YOUR OBJECTIVE
Beginning with the line that contains "MCP --> Push", extract each line through the end of the listing below, with no additions or omissions.

========

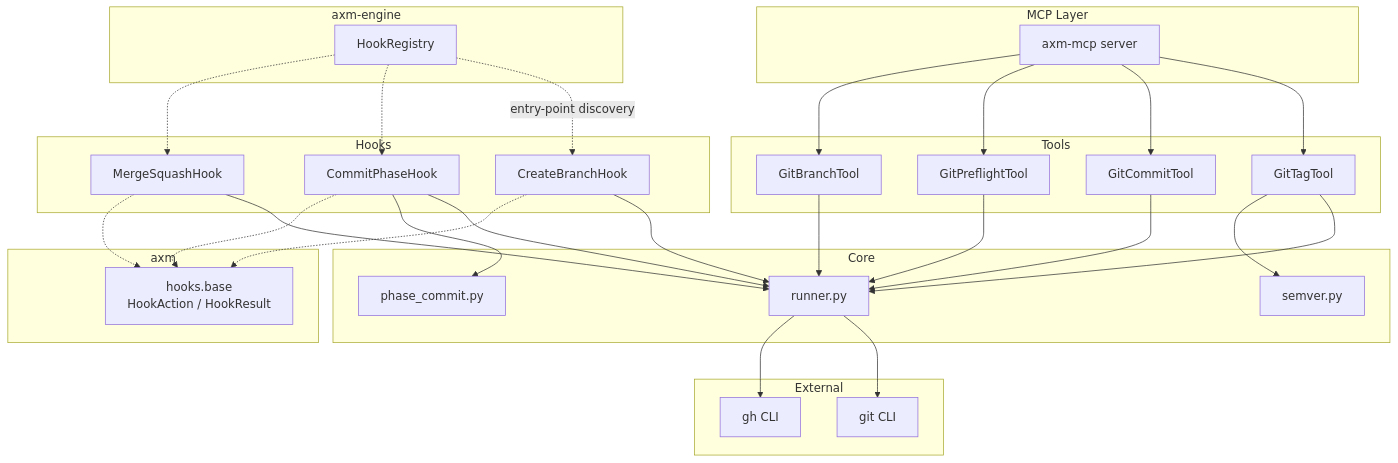
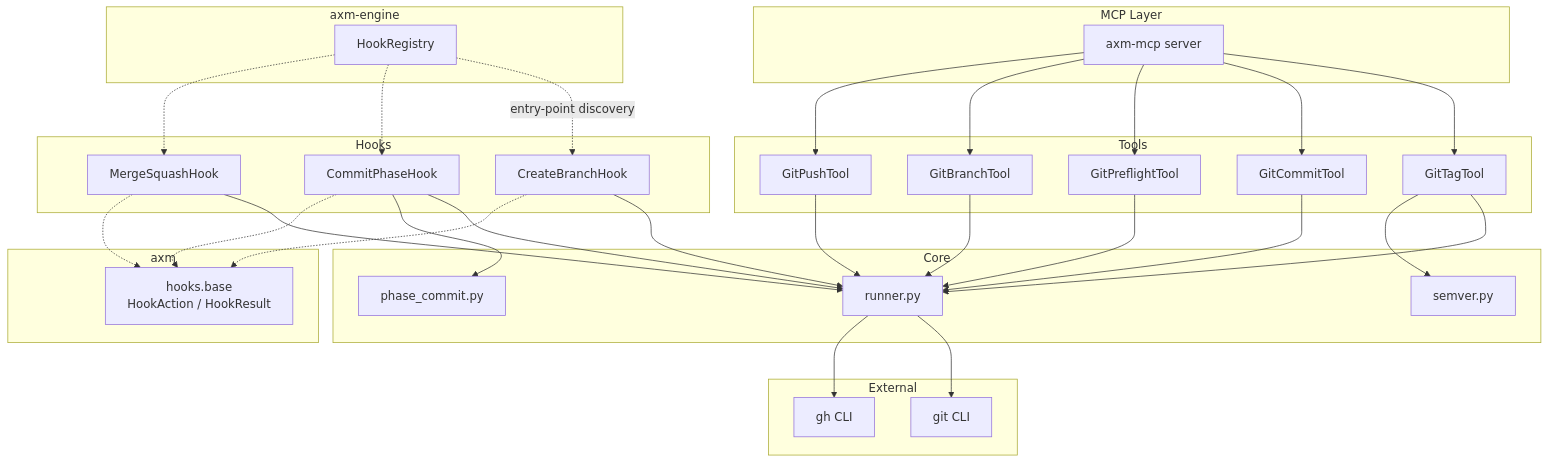
The diagram in docs/explanation/architecture.md (axm-protocols/axm-forge), drawn with Mermaid before and after one commit. The commit also changed other lines of this file and 5 other files, not shown here.

First line of the commit message:
feat(git): add git_push MCP tool [AXM-60]

````diff
--- a/docs/explanation/architecture.md
+++ b/docs/explanation/architecture.md
@@ -7,60 +7,63 @@
 ```mermaid
 graph TD
     subgraph "MCP Layer"
         MCP["axm-mcp server"]
     end
 
     subgraph "Tools"
         Tag["GitTagTool"]
         Commit["GitCommitTool"]
         Preflight["GitPreflightTool"]
         Branch["GitBranchTool"]
+        Push["GitPushTool"]
     end
 
     subgraph "Hooks"
         CB["CreateBranchHook"]
         CP["CommitPhaseHook"]
         MS["MergeSquashHook"]
     end
 
     subgraph "Core"
         Runner["runner.py"]
         Semver["semver.py"]
         PhaseCommit["phase_commit.py"]
     end
 
     subgraph "External"
         Git["git CLI"]
         GH["gh CLI"]
     end
 
     subgraph "axm"
         HookBase["hooks.base<br>HookAction / HookResult"]
     end
 
     subgraph "axm-engine"
         Registry["HookRegistry"]
     end
 
     MCP --> Tag
     MCP --> Commit
     MCP --> Preflight
     MCP --> Branch
+    MCP --> Push
     Tag --> Runner
     Tag --> Semver
     Commit --> Runner
     Preflight --> Runner
     Branch --> Runner
+    Push --> Runner
     CB --> Runner
     CP --> Runner
     CP --> PhaseCommit
     MS --> Runner
     Runner --> Git
     Runner --> GH
     CB -.-> HookBase
     CP -.-> HookBase
     MS -.-> HookBase
     Registry -.->|"entry-point discovery"| CB
     Registry -.-> CP
     Registry -.-> MS
 ```
````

========

OUTPUT BELOW
+    MCP --> Push
     Tag --> Runner
     Tag --> Semver
     Commit --> Runner
     Preflight --> Runner
     Branch --> Runner
+    Push --> Runner
     CB --> Runner
     CP --> Runner
     CP --> PhaseCommit
     MS --> Runner
     Runner --> Git
     Runner --> GH
     CB -.-> HookBase
     CP -.-> HookBase
     MS -.-> HookBase
     Registry -.->|"entry-point discovery"| CB
     Registry -.-> CP
     Registry -.-> MS
 ```
````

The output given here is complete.